Coast redwood, fuel reduction, prescribed fire, Sequoia sempervirens, stand composition, tanoak
With the prevalence of catastrophic wildfires increasing as a response to a century of widespread fire suppression, shifts in weather patterns, and other external factors, land managers throughout the United States have sought methods to increase the resiliency of landscapes to fire. With a host of adaptations to periodic disturbance, S. sempervirens has a competitive advantage over other species when fire is present. Utilizing sixty 10-meter diameter plots from sites previously burned in 1999, 2007, and 2011, and 60 unburned control sites, data was collected on forest stand composition and structure as well as understory species composition and dominance. Line intercept transects were used to assess downed woody fuel accumulation and receptive fuel bed depth. Permutational multivariate analysis of variance (PERMANOVA) results indicated statistically significant differences in stand composition, fuel load, and receptive fuel bed depth metrics. Kruskal Wallis and Spearman’s rank order correlation indicated increased density of juvenile and mature hardwood tree and shrub species, increased duff and litter depths, and increased load of coarse woody fuels in plots that had not experienced prescribed fire, while dominant overstory canopy species and understory non-woody plant species remained equivalent between treatments. These results suggest that prescribed fire can provide beneficial reductions in fuel load and juvenile tree and shrub species density without impacting overstory canopy or shade tolerant understory species.
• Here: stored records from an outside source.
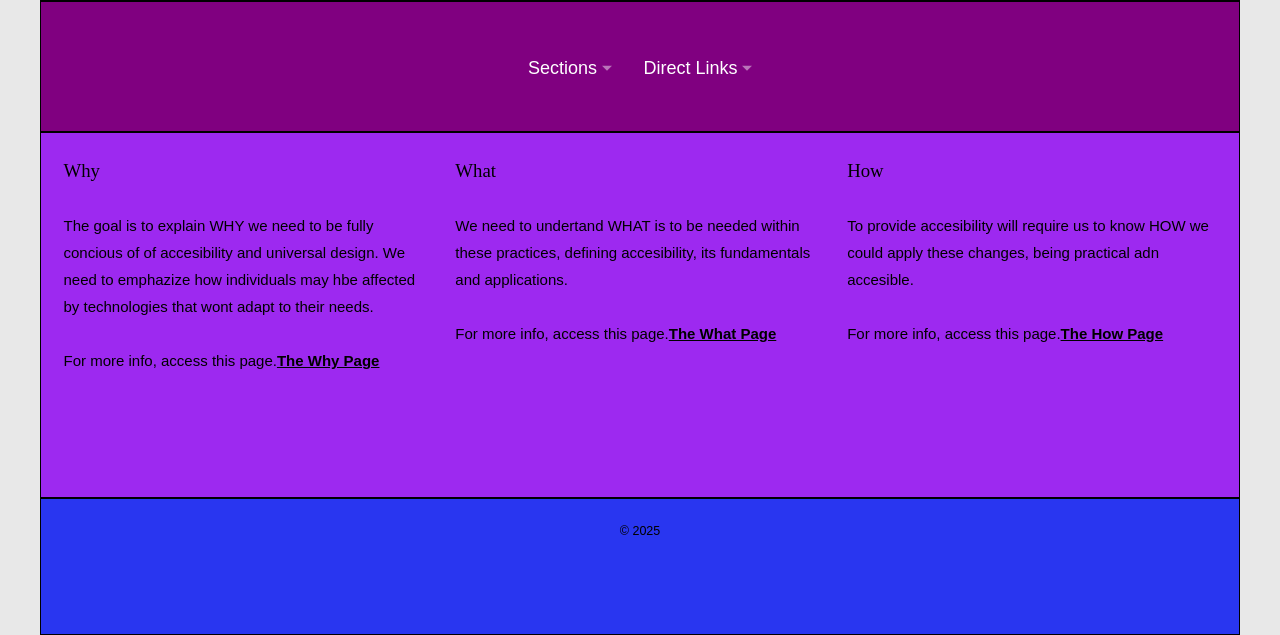
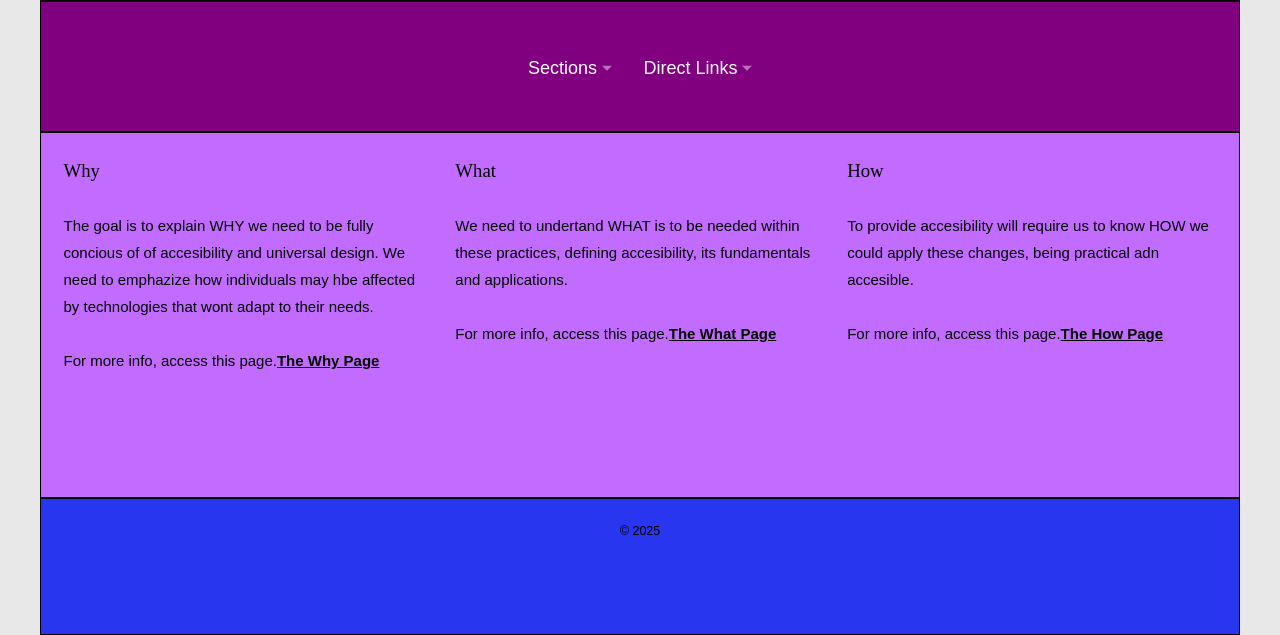
Before and after one commit to ElKevinC/universal-design-website, a plain HTML site: page index.html in a window 1280 px wide. Shown: the part 165-800 px from the top of the page. Drawn offline with Linux system fonts and the light colour scheme; a web font is replaced by a local one.

Commit message:
Update index.css

```diff
--- a/index.css
+++ b/index.css
@@ -63,7 +63,7 @@ footer{
 
 header{grid-area:heady;background:#5C29F0}
 nav{grid-area:navvy;background:#D6D8F4}
-main{grid-area:mainy;background:#9D29F0; max-height:100%;}
+main{grid-area:mainy;background:#c16bff; max-height:100%;}
 footer{grid-area:footy;background:#2936F0}
 
 /* cool thing, you can make grids within grids*/
```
Cowman, David, "Coast Redwood Stand Composition, Structure, and Fuel Load Following Prescribed Fire in Big Basin Redwoods State Park" (2020). Master's Theses. 5091.